Sunday, October 08, 2017

ACLU faltering on free speech

They seem to have virtually given up on free speech at universities and colleges so defending only "nice" speech could well be their next retreat

Since the violence in Charlottesville, Va., set off by alt-right demonstrations, the American Civil Liberties Union has been weighing whether it should provide legal support to groups that engage in violence. Credit Edu Bayer for The New York Times
Howard Simon has been leading chapters of the American Civil Liberties Union longer than anyone else, a career that has spanned 43 years and countless controversies.

He has helped the Ku Klux Klan rally at a state capitol and defended the right of a Florida pastor to burn a Quran, an affront that led to a deadly riot halfway around the world. And in the late 1970s, he recalls appearing in just about “every synagogue in Michigan,” where he was then based, to explain why the A.C.L.U. was defending a planned neo-Nazi march in Skokie, in neighboring Illinois.

But he cannot recall any case that has provoked as much soul-searching within the A.C.L.U. as the organization’s decision in August to sue on behalf of a man organizing a white supremacist rally in Charlottesville, Va. That rally ended not in a memorable First Amendment victory, but a violent melee that left one woman dead and dozens injured, provoking horror around the country.

“I just think the emotion and depth of agonizing was deeper than I can remember,” said Mr. Simon late last month, after returning from an A.C.L.U. conference in Denver. Within the A.C.L.U., many people were taken aback by “this rise of the armed alt-right,” Mr. Simon said, referring to the size and aggressiveness of the white supremacist turnout in Charlottesville, as well as the presence of people openly carrying guns.

Since then, a question has hung over the organization: What will it do the next time the alt-right seeks the A.C.L.U.’s help?

That question that has cut fault lines though the A.C.L.U., with a group of staff members sending an open letter taking issue with the organization’s longstanding work of defending white supremacists in free speech cases. “Our broader mission — which includes advancing the racial justice guarantees in the Constitution and elsewhere, not just the First Amendment — continues to be undermined by our rigid stance,” says the letter, which a former member of the A.C.L.U.’s board, Michael Meyers, provided to The Times. About 200 staff members — the A.C.L.U. has about 1,300 full-time employees — signed onto the letter, according to a spokeswoman.

“This letter has to be seen for what it is — a repudiation of free-speech principles,” Mr. Meyers said.

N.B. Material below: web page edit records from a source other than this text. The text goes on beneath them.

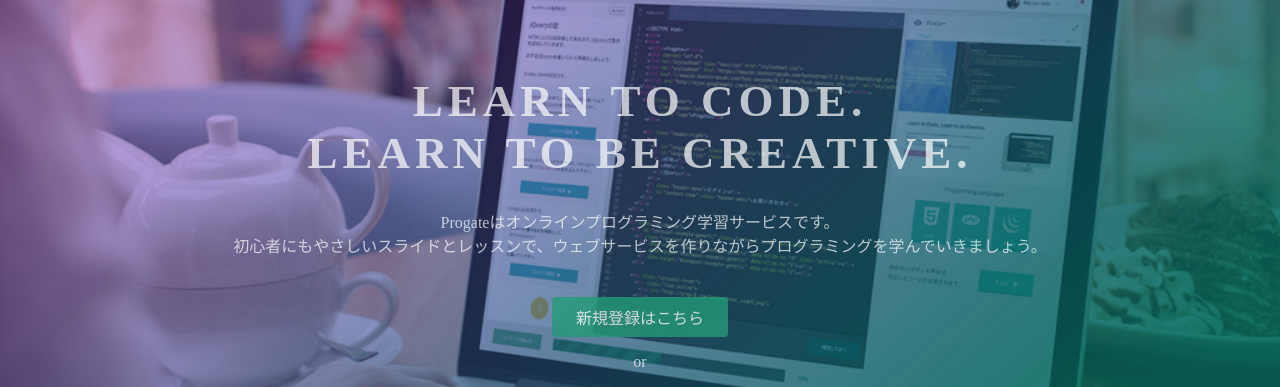
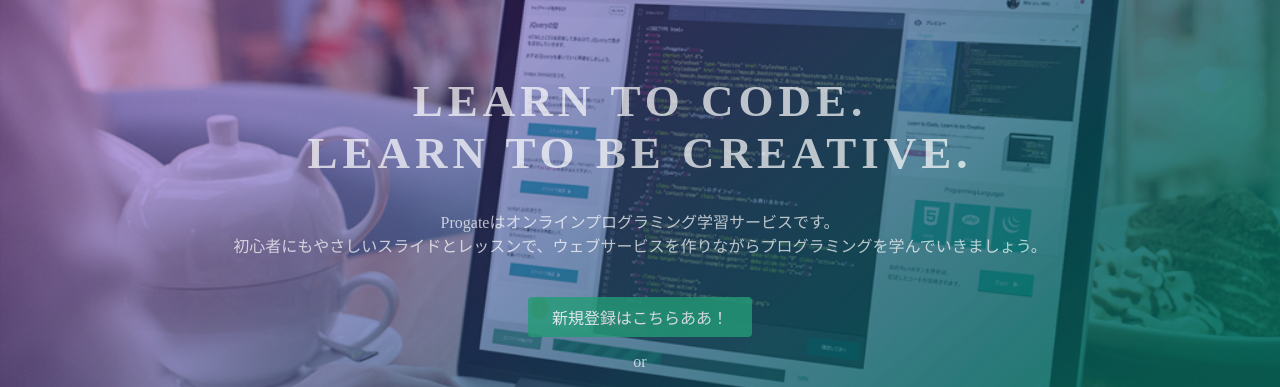
Before and after one commit to tadshmprog/tadshmprog.github.io, a plain HTML site: page index.html in a window 1280 px wide. Shown: the part 135-522 px from the top of the page. Drawn offline with Linux system fonts and the light colour scheme.

Commit message:
Update index.html

```diff
--- a/index.html
+++ b/index.html
@@ -26,7 +26,7 @@
       <h1>LEARN TO CODE.<br>LEARN TO BE CREATIVE.</h1>
       <p>Progateはオンラインプログラミング学習サービスです。<br>初心者にもやさしいスライドとレッスンで、ウェブサービスを作りながらプログラミングを学んでいきましょう。</p>
       <div class="btn-wrapper">
-        <a href="#" class="btn signup">新規登録はこちら</a>
+        <a href="#" class="btn signup">新規登録はこちらああ！</a>
         <p>or</p>
         <a href="#" class="btn facebook"><span class="fa fa-facebook"></span>Facebookで登録</a>
         <a href="#" class="btn twitter"><span class="fa fa-twitter"></span>Twitterで登録</a>
```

The A.C.L.U.’s executive director, Anthony Romero, said in an interview that the organization was not, after Charlottesville, retreating from its longstanding defense of free speech, even hate speech — a tradition that goes back to the organization’s earliest years.

It is in the A.C.L.U.’s “DNA to defend speech from government censorship including, and especially, hateful speech in times when it is being shut down,” he said.

Still, after Charlottesville, the organization has been evaluating its criteria for accepting new free speech cases, Mr. Romero said.

One issue is how the A.C.L.U. should evaluate the potential for violence when representing groups seeking to hold demonstrations. “How do we balance a concern for public safety with freedom of speech?” Mr. Romero asked. Another question under consideration, he said, relates to how the A.C.L.U. should evaluate the credibility of organizers pledging a peaceful demonstration.

Mr. Romero also indicated that the organization is not inclined to represent groups seeking to hold armed rallies. This, he said, was not “a change in approach,” but a principle the A.C.L.U. espoused as far back as 1934.

An A.C.L.U. pamphlet issued that year defended the right of Nazis to hold meetings. But the pamphlet laid out the A.C.L.U.’s opposition to permitting Nazis to engage in “drilling with arms” — that is, wielding them in public.


1 comment:

Bird of Paradise said...

The ACLU was founded by a communists its realy for Free Speech just a totaly socialists nation and therefore should'nt be allowed to feature Lady Liberaty in their lettterhead and instead a hammer and spscyle